::: TASK DATA

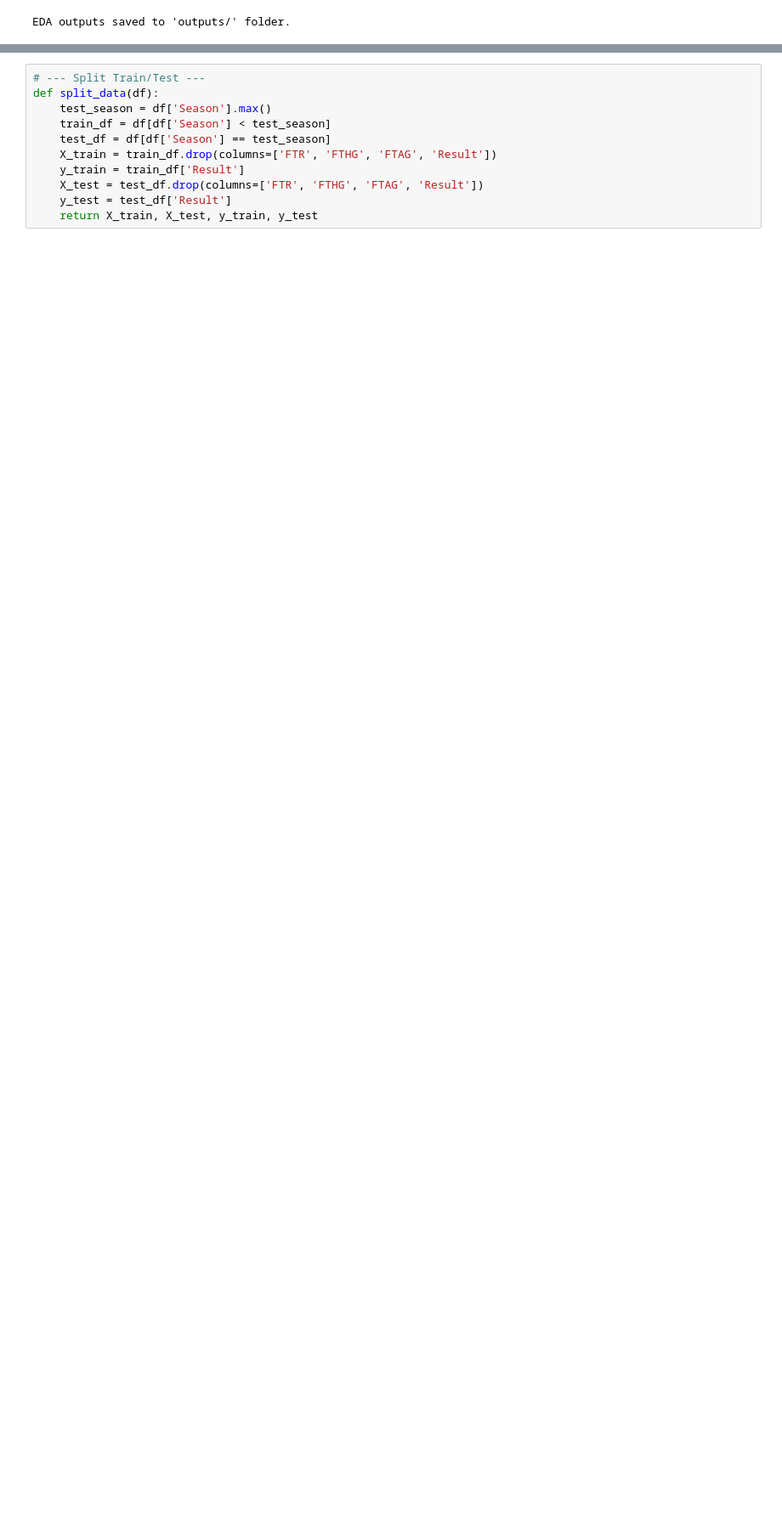
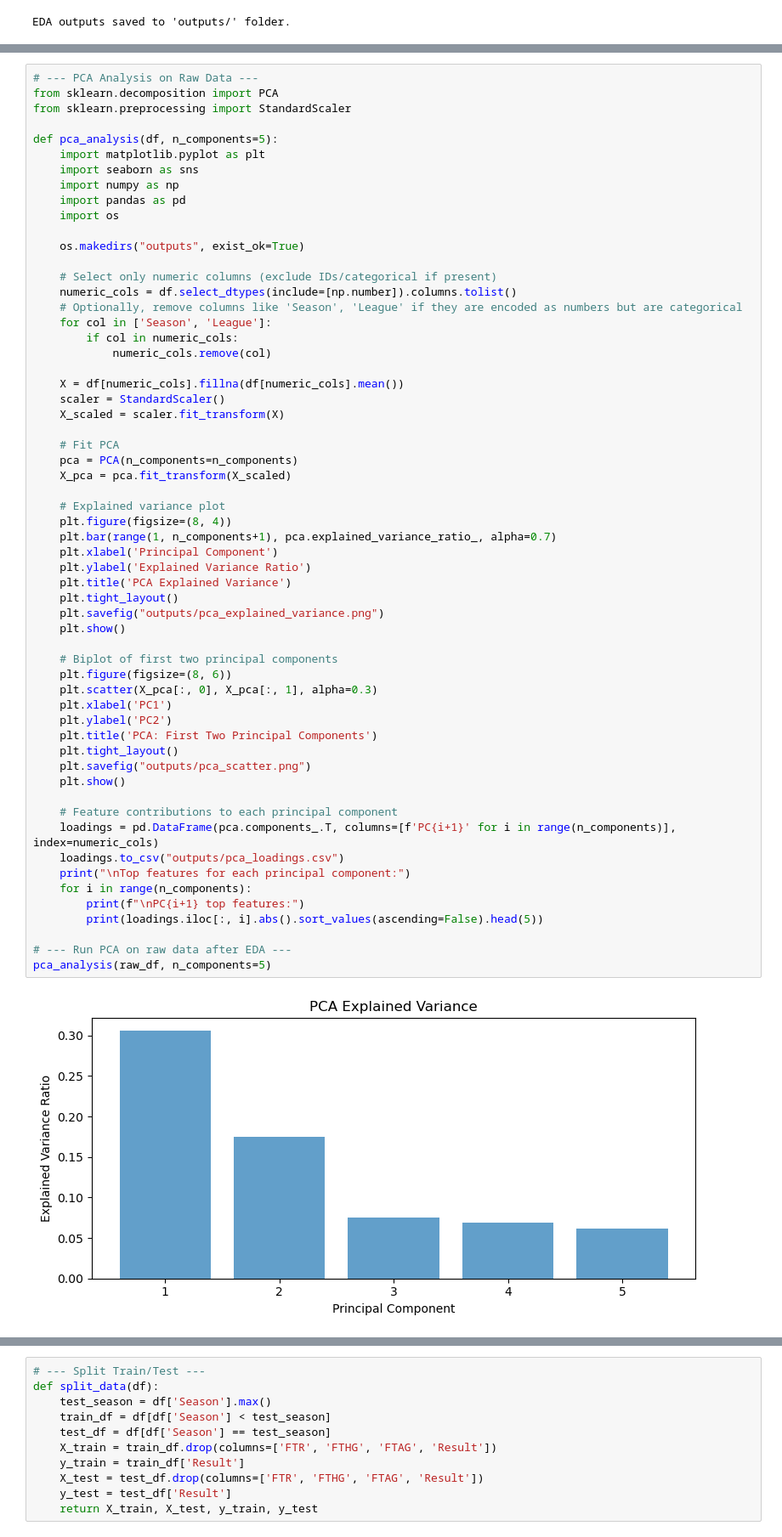
Before and after one commit to tarintrader/ml-football-project, a Jupyter notebook: football_ml_pipeline.ipynb, the cells around one changed output, grey strips where cells are left out. Shown at 85% size. Drawn from its saved outputs; the diff is of its cells as text; blank space fills up the shorter version.

```diff
--- a/football_ml_pipeline.ipynb
+++ b/football_ml_pipeline.ipynb
@@ -268,0 +239,61 @@ def engineer_features(df):
+# %%
+# --- PCA Analysis on Raw Data ---
+from sklearn.decomposition import PCA
+from sklearn.preprocessing import StandardScaler
+
+def pca_analysis(df, n_components=5):
+    import matplotlib.pyplot as plt
+    import seaborn as sns
+    import numpy as np
+    import pandas as pd
+    import os
+
+    os.makedirs("outputs", exist_ok=True)
+
+    # Select only numeric columns (exclude IDs/categorical if present)
+    numeric_cols = df.select_dtypes(include=[np.number]).columns.tolist()
+    # Optionally, remove columns like 'Season', 'League' if they are encoded as numbers but are categorical
+    for col in ['Season', 'League']:
+        if col in numeric_cols:
+            numeric_cols.remove(col)
+
+    X = df[numeric_cols].fillna(df[numeric_cols].mean())
+    scaler = StandardScaler()
+    X_scaled = scaler.fit_transform(X)
+
+    # Fit PCA
+    pca = PCA(n_components=n_components)
+    X_pca = pca.fit_transform(X_scaled)
+
+    # Explained variance plot
+    plt.figure(figsize=(8, 4))
+    plt.bar(range(1, n_components+1), pca.explained_variance_ratio_, alpha=0.7)
+    plt.xlabel('Principal Component')
+    plt.ylabel('Explained Variance Ratio')
+    plt.title('PCA Explained Variance')
+    plt.tight_layout()
+    plt.savefig("outputs/pca_explained_variance.png")
+    plt.show()
+
+    # Biplot of first two principal components
+    plt.figure(figsize=(8, 6))
+    plt.scatter(X_pca[:, 0], X_pca[:, 1], alpha=0.3)
+    plt.xlabel('PC1')
+    plt.ylabel('PC2')
+    plt.title('PCA: First Two Principal Components')
+    plt.tight_layout()
+    plt.savefig("outputs/pca_scatter.png")
+    plt.show()
+
+    # Feature contributions to each principal component
+    loadings = pd.DataFrame(pca.components_.T, columns=[f'PC{i+1}' for i in range(n_components)], index=numeric_cols)
+    loadings.to_csv("outputs/pca_loadings.csv")
+    print("\nTop features for each principal component:")
+    for i in range(n_components):
+        print(f"\nPC{i+1} top features:")
+        print(loadings.iloc[:, i].abs().sort_values(ascending=False).head(5))
+
+# --- Run PCA on raw data after EDA ---
+pca_analysis(raw_df, n_components=5)
+# %% [output]
+[figure, added]
```
Also changed, not shown: parts of 10 cells of this notebook, 9 other files.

::::::

WHAT YOU WILL DO — Filter the data above down to lines with the word "Season", and copy them.

RESULT BELOW —
+    # Optionally, remove columns like 'Season', 'League' if they are encoded as numbers but are categorical
+    for col in ['Season', 'League']:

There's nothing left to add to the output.